Tetrodotoxin, frequently abbreviated as TTX, is a potent neurotoxin. Its name derives from Tetraodontiformes, an order that includes pufferfish, porcupinefish, ocean sunfish, and triggerfish; several species that carry the toxin. Although tetrodotoxin was discovered in these fish and found in several other animals (e.g., blue-ringed octopus, rough-skinned newt, and Naticidae) it is actually produced by certain symbiotic bacteria, such as Pseudoalteromonas tetraodonis, certain species of Pseudomonas and Vibrio, as well as some others that reside within these animals.

Tetrodotoxin inhibits the firing of action potentials in nerves by binding to the voltage-gated sodium channels in nerve cell membranes and blocking the passage of sodium ions (responsible for the rising phase of an action potential) into the nerve cell.

TTX is extremely toxic. The Material Safety Data Sheet for TTX lists the oral median lethal dose (LD50) for mice as 334 μg per kg. For comparison, the oral LD50 of potassium cyanide for mice is 8.5 mg per kg, demonstrating that even orally, TTX is more poisonous than cyanide. TTX is even more dangerous if injected; the amount needed to reach a lethal dose by injection only 8 μg per kg in mice.

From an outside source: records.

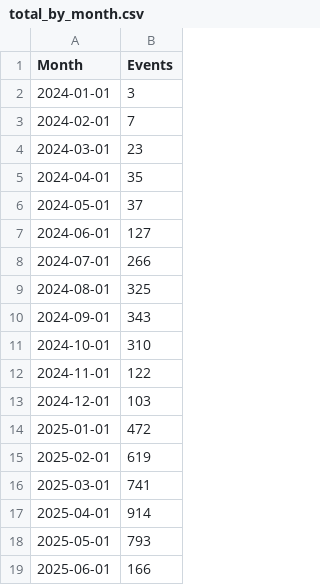
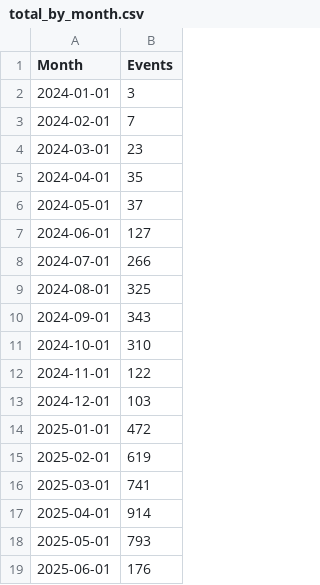
Before and after one commit to open-innovations/bradford-2025, a CSV file: src/themes/programme/_data/events/total_by_month.csv, drawn as a sheet.

```diff
--- a/src/themes/programme/_data/events/total_by_month.csv
+++ b/src/themes/programme/_data/events/total_by_month.csv
@@ -18,2 +18,2 @@ Month,Events
 2025-05-01,793
-2025-06-01,166
+2025-06-01,176
```
Also changed, not shown: src/themes/programme/_data/events/monthly_breakdown.csv, src/themes/programme/_data/events/monthly_by_project.csv, 12 other files.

Naticarius orientalis

…is a colorful species of moon snail (Naticidae) that can be found throughout the waters of the Pacific. Like other moon snails N. orientalis is a predator and fees mainly on bivalves and other shelled molluscs. Once N. orientalis finds a prey item it will envelop the prey and bore a hole into its shell using its radula and a secretion. Once the hole is made it will insert its proboscis into the hole and consume it.

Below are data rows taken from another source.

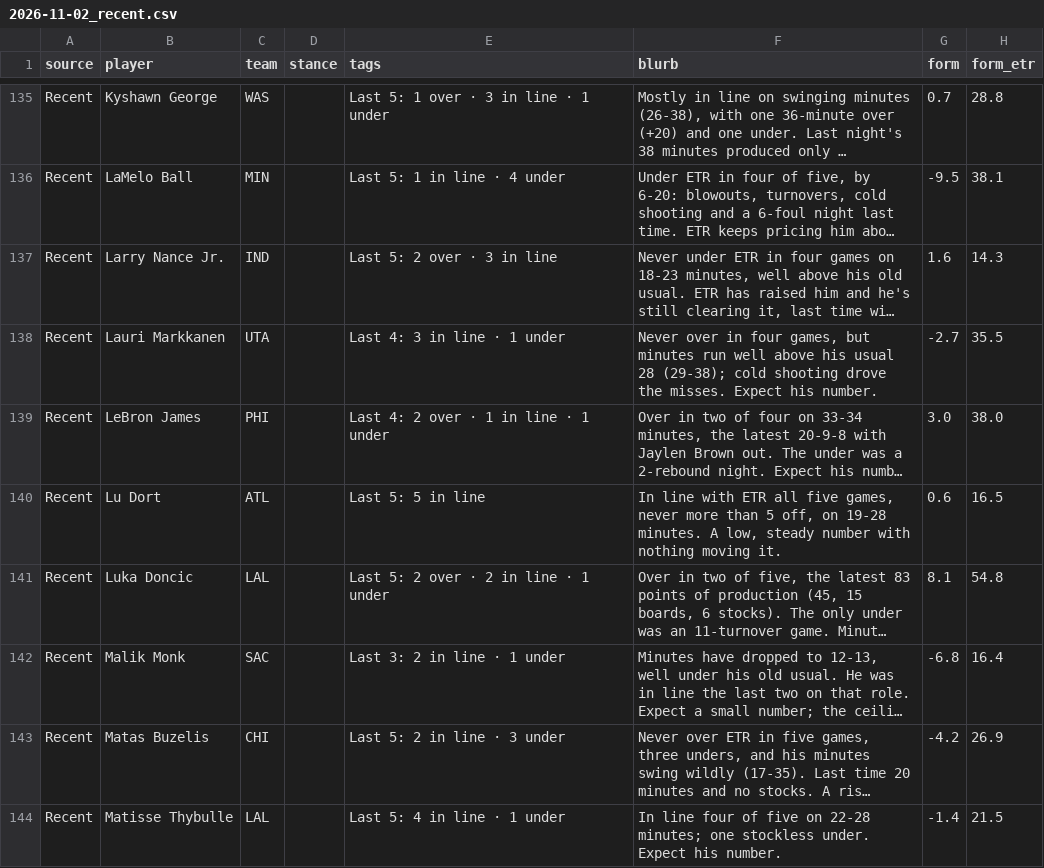
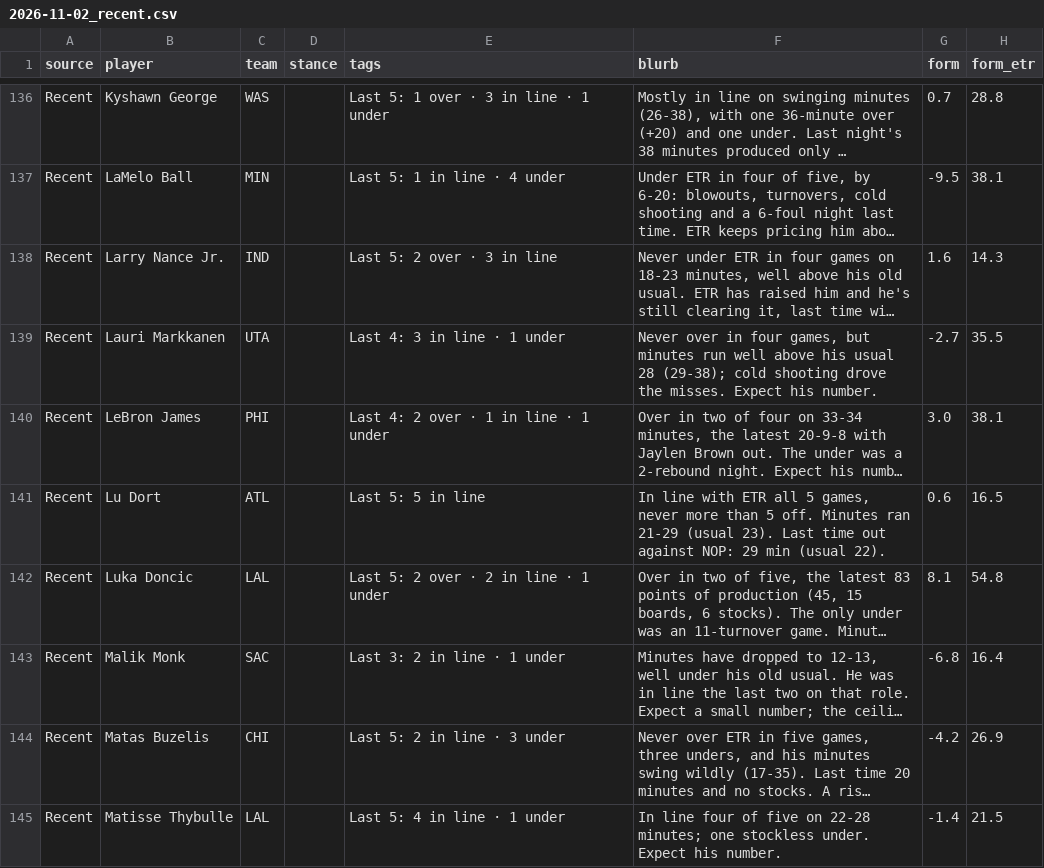
Before and after one commit to JonBoyBeats/br_rankings, a CSV file: analysis/nba/takes/2026-11-02_recent.csv, drawn as a sheet; only a part is shown, gaps mark what is left out; long unchanged cells end in …; addresses are those after the commit; the diff covers the shown part only; the diff names each change by its address in the sheet, - before the commit and + after, or states it on an @@ line.

```diff
--- a/analysis/nba/takes/2026-11-02_recent.csv
+++ b/analysis/nba/takes/2026-11-02_recent.csv
-H140 (form_etr): 38.0
+H140 (form_etr): 38.1
-F141 (blurb): …ETR all five games, never more than 5 off, on 19-28 minutes. A low, steady number with nothing moving it.
+F141 (blurb): …ETR all 5 games, never more than 5 off. Minutes ran 21-29 (usual 23). Last time out against NOP: 29 min (usual 22).
```
Also changed, not shown: 2 added rows and 16 edited cells elsewhere in this file, analysis/nba/form.csv, 1 other file.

Classification

Animalia-Mollusca-Gastropoda-Caenogastropoda-Hypsogastropoda-Littorinimorpha-Naticoidea-Naticidae-Naticarius-N. orientalis

Image: Nick Hobgood

#769 - Fam. Naticidae - Moon Snail Attack

A clear sign that there are Naticids about. Moon Snails (also known as necklace shells) are large round predatory sea snails, common on sandy shorelines, that hunt other molluscs.

After ploughing up the sand to find a prey item, the moon snail envelops the victim prey and then bores a hole through the shell using its radula and acid secretion. The damage to this Pipi is typical - a wide conical “countersunk” borehole with chamfered edges, near the hinge. Once the shell is bored open, the proboscis is used to consume the flesh.

In the breeding season, some species lay a rather stiff egg mass which includes sand and mucus.Washed up on beaches they’re known as “sand collars” because of their resemblance to an old-fashioned removable shirt collar. On the other hand, the moon snails around here lay semi-circular, clear gelatinous sausages known in the parlance as “shark poo”

Woodman Point. Perth

Natica hebraea

…is a species of moon snail (Naticidae) that occurs throughout European waters and in the Mediterranean sea. Like other moon snails N. hebraea is a predator and feeds mainly on bivalves, although they will attack other shelled molluscs as well. Once a prey item is sighted the snail will envelop the prey and bore a hole into its shell using an acid secretion and its radula. Once the hole is bored N. nebraea will insert its proboscis into the prey and consume it.

Classification

Animalia-Mollusca-Gastropoda-Caenogastropoda-Hypsogastropoda-Littorinimorpha-Naticoidea-Naticidae-Natica-N. hebraea

Image: Blenni